A meticulous examination of over 1500 fly pupae fossils has resulted in the discovery of four new species of ancient parasitic wasps, dating back to between 66 million and 23 million years ago in what is now France.
New research published today in Nature Communications offers the first definitive proof of parasitic behaviour among wasps, or more accurately, the first definitive proof of endoparasitism among wasps, in which the parasite (such as a wasp pupae or tapeworm) develops or lives inside its host.
A team led by Thomas van de Kamp from the Karlsruhe Institute of Technology (KIT) used a powerful new scanning technique to peer inside the remains of 1510 mineralised fly pupae, yielding 55 parasitic events. What’s more, the researchers were able to identify four previously unknown species of parasitic wasps and even conduct physical examinations of the new specimens, even though they’re trapped inside the mineralised fly pupae.
Finding examples of parasitic behaviour in the fossil record is hard because it requires the parasite to be caught in the act of parasitising its host. What’s more, many parasites develop inside their hosts (as is the case here) and are not visible on the exterior of the fossil. Until now, the fossil record of parasitic wasps has been limited to isolated adults trapped in amber.
But in this case, the researchers managed to discover fully developed wasps inside their fly hosts, which they did using a technique known as high-throughput synchrotron X-ray microtomography.
“We used a synchrotron — a type of particle accelerator — to generate intense X-rays in order to perform the high-throughput tomography scanning [cross-sections of solid bodies] of 1510 samples in the scope of just one week,” van de Kamp told Gizmodo.
“The study was performed by a highly interdisciplinary team of biologists, palaeontologists, physicists, computer scientists and mathematicians. We employed a sophisticated experimental setup, built and run by physicists and computer scientists, algorithms for image analysis developed and optimised by mathematicians and relied on the expertise of palaeontologists and entomologists for the interpretation of our results.
“Seeing the scientists of the different disciplines working together closely and inspiring each other over the duration of the project has been an amazing experience.”
The fly pupae fossils were obtained from the Natural History Museum of Basel and the Swedish Museum of Natural History. The fly pupae and their parasitic contents date back to the Paleogene period, which began at the end of the Cretaceous (so after the dinosaurs went extinct). The fossils from this collection were not dated by van der Kamp’s team, relying instead on earlier studies done on fossils found in the same region of France.

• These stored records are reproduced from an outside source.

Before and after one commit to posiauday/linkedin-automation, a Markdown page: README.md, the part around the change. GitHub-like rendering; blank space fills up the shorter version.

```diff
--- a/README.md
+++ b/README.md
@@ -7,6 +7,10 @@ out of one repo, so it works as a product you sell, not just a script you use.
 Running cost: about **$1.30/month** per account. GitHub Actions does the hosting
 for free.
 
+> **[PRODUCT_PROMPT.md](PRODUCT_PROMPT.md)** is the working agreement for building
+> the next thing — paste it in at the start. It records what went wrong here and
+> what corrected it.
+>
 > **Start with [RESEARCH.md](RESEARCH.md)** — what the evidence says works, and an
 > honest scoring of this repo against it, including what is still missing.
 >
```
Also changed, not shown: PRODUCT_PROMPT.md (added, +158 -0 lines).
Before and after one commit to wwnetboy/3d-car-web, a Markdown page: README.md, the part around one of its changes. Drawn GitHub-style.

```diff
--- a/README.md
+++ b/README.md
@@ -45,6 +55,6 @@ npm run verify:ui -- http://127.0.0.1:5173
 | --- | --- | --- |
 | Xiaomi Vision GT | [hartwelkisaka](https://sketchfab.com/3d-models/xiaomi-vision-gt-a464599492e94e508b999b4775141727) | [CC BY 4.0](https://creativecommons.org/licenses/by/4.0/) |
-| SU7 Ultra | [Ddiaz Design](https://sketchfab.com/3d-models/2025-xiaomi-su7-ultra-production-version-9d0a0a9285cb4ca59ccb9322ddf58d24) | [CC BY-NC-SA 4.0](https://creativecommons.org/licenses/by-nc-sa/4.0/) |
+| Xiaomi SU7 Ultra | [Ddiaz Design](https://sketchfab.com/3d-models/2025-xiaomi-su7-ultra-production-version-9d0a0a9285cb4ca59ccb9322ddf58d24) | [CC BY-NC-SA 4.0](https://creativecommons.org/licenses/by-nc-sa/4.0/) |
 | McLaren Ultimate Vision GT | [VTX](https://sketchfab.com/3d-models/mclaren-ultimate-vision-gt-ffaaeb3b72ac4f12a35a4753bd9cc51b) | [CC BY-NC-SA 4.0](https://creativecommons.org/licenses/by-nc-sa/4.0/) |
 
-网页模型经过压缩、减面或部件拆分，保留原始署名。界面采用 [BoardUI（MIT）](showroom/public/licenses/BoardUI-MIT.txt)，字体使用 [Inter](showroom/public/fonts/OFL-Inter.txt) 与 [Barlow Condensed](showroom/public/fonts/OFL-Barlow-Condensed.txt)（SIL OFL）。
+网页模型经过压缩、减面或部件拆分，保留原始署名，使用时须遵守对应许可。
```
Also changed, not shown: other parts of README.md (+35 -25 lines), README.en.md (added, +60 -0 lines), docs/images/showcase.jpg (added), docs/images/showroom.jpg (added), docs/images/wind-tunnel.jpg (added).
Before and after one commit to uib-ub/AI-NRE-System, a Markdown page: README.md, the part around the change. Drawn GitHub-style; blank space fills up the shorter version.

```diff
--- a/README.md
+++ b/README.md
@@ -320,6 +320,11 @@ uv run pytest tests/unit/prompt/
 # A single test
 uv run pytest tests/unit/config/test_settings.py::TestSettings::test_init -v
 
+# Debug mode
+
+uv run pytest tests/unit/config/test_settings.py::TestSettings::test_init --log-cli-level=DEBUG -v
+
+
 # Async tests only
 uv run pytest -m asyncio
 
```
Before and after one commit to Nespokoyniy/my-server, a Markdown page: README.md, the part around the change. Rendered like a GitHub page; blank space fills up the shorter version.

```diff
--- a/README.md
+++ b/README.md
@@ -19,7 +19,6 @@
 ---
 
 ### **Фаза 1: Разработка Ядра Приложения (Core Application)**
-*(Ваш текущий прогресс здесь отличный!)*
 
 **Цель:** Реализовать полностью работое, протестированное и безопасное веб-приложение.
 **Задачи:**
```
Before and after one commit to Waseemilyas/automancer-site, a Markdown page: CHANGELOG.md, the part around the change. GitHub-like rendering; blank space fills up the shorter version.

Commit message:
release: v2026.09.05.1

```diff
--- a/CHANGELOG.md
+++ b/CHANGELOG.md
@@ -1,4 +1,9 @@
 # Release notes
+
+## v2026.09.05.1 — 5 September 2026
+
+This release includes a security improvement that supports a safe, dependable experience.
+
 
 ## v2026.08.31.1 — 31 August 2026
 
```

Of the 1510 samples scanned, 55 yielded parasitisation events, or about 3.6 per cent of the fossils. In almost all cases, the wasps were fully developed and on the cusp of departure. The fact that more premature wasps were not found suggests earlier stages, like eggs or larvae, weren’t prone to fossilisation, likely on account of their softer exoskeleton.
All of the wasps described in the new study developed as solitary parasites inside fly pupae. Their life cycle began with a female wasp laying an egg in a fly pupae. After hatching, the wasp larva fed on the still living fly pupa, ultimately causing its death. Once fully developed, the wasp emerged from its incubator, looking for a mating partner. After mating, the female wasps searched for fly pupa, re-starting the cycle.
Four new species of parasitic wasps were uncovered, all of which have now been endowed with the coolest names: Xenomorphia resurrecta, Xenomorphia handschini, Coptera anka and Palaeortona quercyensis.
“The detail of preservation of many wasps was just exceptional,” said van der Kamp. “The 3D reconstructions of the tomographic data facilitated species descriptions as done for extant [living] species. We were also surprised how little is still known about the lifestyle of extant parasitic wasps, despite the huge number of species.”
Each species exhibited unique physical adaptations for the task of exploiting their hosts. Two of the species, X. resurrecta and X. handschini, are quite similar, which is why they were placed in the same genus, or family, of parasitic wasps. The main difference between these two species had to do with the shape of their waists.
“The two other species, Coptera anka and Palaeortona quercyensis, differ from the Xenomorphia species by a number of exoskeletal expansions, serving as protections for articulation points,” said van der Kamp. “This may indicate a more ground-dwelling lifestyle. With its ‘horns’ and beak-like mandibles, Coptera anka is certainly the most peculiar-looking species described in the study.”
An important takeaway from this study is that old fossil collections, such as the ones used in this study, now deserve a second look. By using state-of-the-art imaging techniques, scientists can now acquire completely new insights from “forgotten” fossils.